The wellhead consists of the pieces of equipment mounted at the opening of the well to manage the extraction of hydrocarbons from the underground formation. It prevents leaking of oil or natural gas out of the well, and also prevents blowouts caused by high pressure. Formations that are under high pressure typically require wellheads that can withstand a great deal of upward pressure from the escaping gases and liquids. These wellheads must be able to withstand pressures of up to 20,000 pounds per square inch (psi). The wellhead consists of three components: the casing head, the tubing head, and the ‘christmas tree.’
The casing head consists of heavy fittings that provide a seal between the casing and the surface.
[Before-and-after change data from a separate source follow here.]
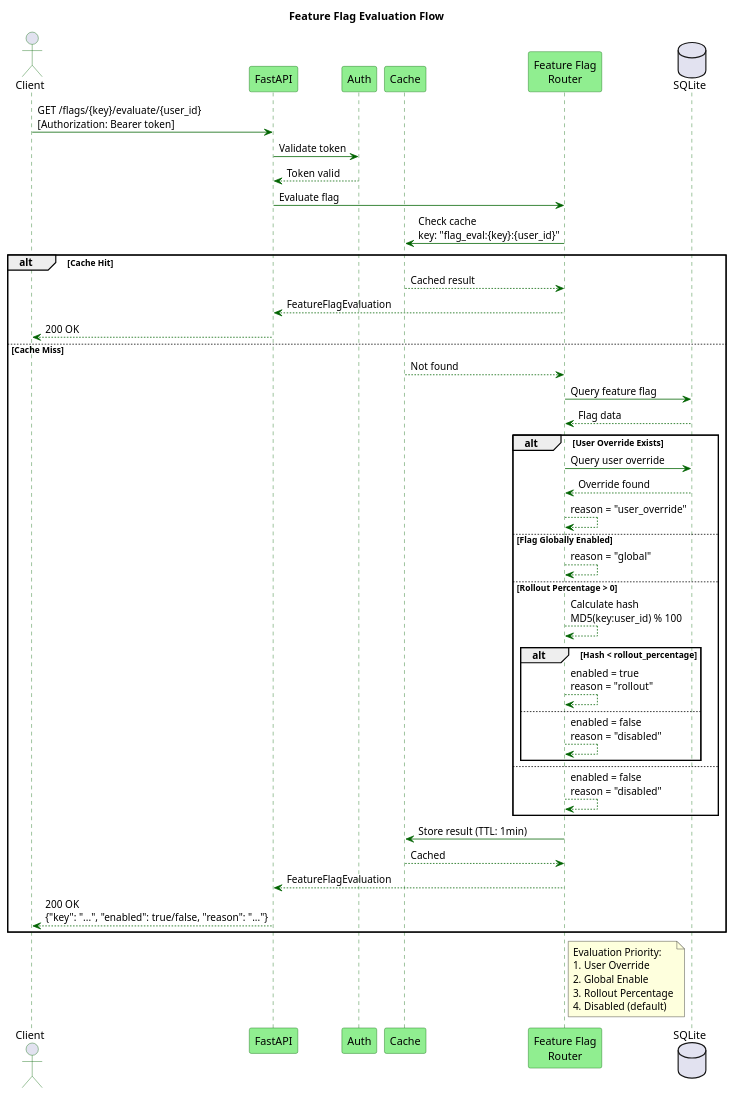
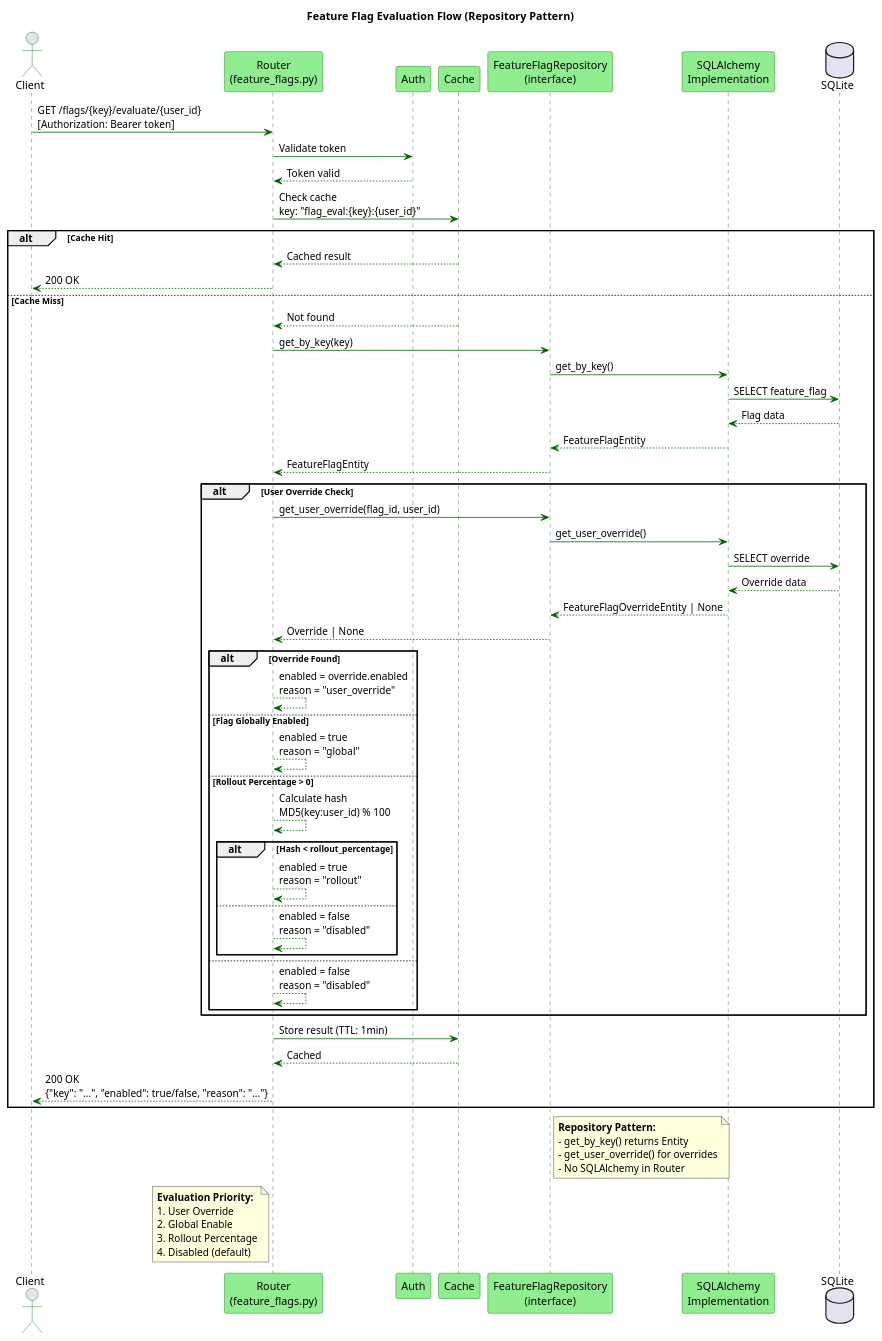
One commit to huangyingw/neonblue_ab_testing_api changed the diagram in docs/diagrams/feature-flag-sequence.puml. Above: the diagram before and after it, drawn with PlantUML. The commit also changed 3 other files, not shown here.

First line of the commit message:
Update PlantUML diagrams for Repository pattern

```diff
--- a/docs/diagrams/feature-flag-sequence.puml
+++ b/docs/diagrams/feature-flag-sequence.puml
@@ -1,75 +1,91 @@
 @startuml Feature Flag Evaluation
 
 skinparam backgroundColor white
 skinparam sequence {
     ArrowColor DarkGreen
     ActorBorderColor DarkGreen
     LifeLineBorderColor DarkGreen
     ParticipantBackgroundColor LightGreen
     ParticipantBorderColor DarkGreen
 }
 
-title Feature Flag Evaluation Flow
+title Feature Flag Evaluation Flow (Repository Pattern)
 
 actor Client
-participant "FastAPI" as API
+participant "Router\n(feature_flags.py)" as Router
 participant "Auth" as Auth
 participant "Cache" as Cache
-participant "Feature Flag\nRouter" as Router
+participant "FeatureFlagRepository\n(interface)" as Repo
+participant "SQLAlchemy\nImplementation" as Impl
 database "SQLite" as DB
 
-Client -> API : GET /flags/{key}/evaluate/{user_id}\n[Authorization: Bearer token]
-API -> Auth : Validate token
-Auth --> API : Token valid
+Client -> Router : GET /flags/{key}/evaluate/{user_id}\n[Authorization: Bearer token]
+Router -> Auth : Validate token
+Auth --> Router : Token valid
 
-API -> Router : Evaluate flag
 Router -> Cache : Check cache\nkey: "flag_eval:{key}:{user_id}"
 
 alt Cache Hit
     Cache --> Router : Cached result
-    Router --> API : FeatureFlagEvaluation
-    API --> Client : 200 OK
+    Router --> Client : 200 OK
 
 else Cache Miss
     Cache --> Router : Not found
 
-    Router -> DB : Query feature flag
-    DB --> Router : Flag data
+    Router -> Repo : get_by_key(key)
+    Repo -> Impl : get_by_key()
+    Impl -> DB : SELECT feature_flag
+    DB --> Impl : Flag data
+    Impl --> Repo : FeatureFlagEntity
+    Repo --> Router : FeatureFlagEntity
 
-    alt User Override Exists
-        Router -> DB : Query user override
-        DB --> Router : Override found
-        Router --> Router : reason = "user_override"
+    alt User Override Check
+        Router -> Repo : get_user_override(flag_id, user_id)
+        Repo -> Impl : get_user_override()
+        Impl -> DB : SELECT override
+        DB --> Impl : Override data
+        Impl --> Repo : FeatureFlagOverrideEntity | None
+        Repo --> Router : Override | None
 
-    else Flag Globally Enabled
-        Router --> Router : reason = "global"
+        alt Override Found
+            Router --> Router : enabled = override.enabled\nreason = "user_override"
 
-    else Rollout Percentage > 0
-        Router --> Router : Calculate hash\nMD5(key:user_id) % 100
+        else Flag Globally Enabled
+            Router --> Router : enabled = true\nreason = "global"
 
-        alt Hash < rollout_percentage
-            Router --> Router : enabled = true\nreason = "rollout"
+        else Rollout Percentage > 0
+            Router --> Router : Calculate hash\nMD5(key:user_id) % 100
+
+            alt Hash < rollout_percentage
+                Router --> Router : enabled = true\nreason = "rollout"
+            else
+                Router --> Router : enabled = false\nreason = "disabled"
+            end
+
         else
             Router --> Router : enabled = false\nreason = "disabled"
         end
-
-    else
-        Router --> Router : enabled = false\nreason = "disabled"
     end
 
     Router -> Cache : Store result (TTL: 1min)
     Cache --> Router : Cached
 
-    Router --> API : FeatureFlagEvaluation
-    API --> Client : 200 OK\n{"key": "...", "enabled": true/false, "reason": "..."}
+    Router --> Client : 200 OK\n{"key": "...", "enabled": true/false, "reason": "..."}
 end
 
-note right of Router
-  Evaluation Priority:
+note right of Repo
+  **Repository Pattern:**
+  - get_by_key() returns Entity
+  - get_user_override() for overrides
+  - No SQLAlchemy in Router
+end note
+
+note left of Router
+  **Evaluation Priority:**
   1. User Override
   2. Global Enable
   3. Rollout Percentage
   4. Disabled (default)
 end note
 
 @enduml
```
The casing head also serves to support the entire length of casing that is run all the way down the well. This piece of equipment typically contains a gripping mechanism that ensures a tight seal between the head and the casing itself.
The tubing head is much like the casing head. It provides a seal between the tubing, which is run inside the casing, and the surface. Like the casing head, the tubing head is designed to support the entire length of the casing, as well as provide connections at the surface, which allow the flow of fluids out of the well to be controlled.
The ‘christmas tree’ is the piece of equipment that fits on top of the casing and tubing heads, and contains tubes and valves that control the flow of hydrocarbons and other fluids out of the well. It commonly contains many branches and is shaped somewhat like a tree, thus its name, ‘christmas tree.’ The christmas tree is the most visible part of a producing well, and allows for the surface monitoring and regulation of the production of hydrocarbons from a producing well. A typical Christmas tree is about six feet tall.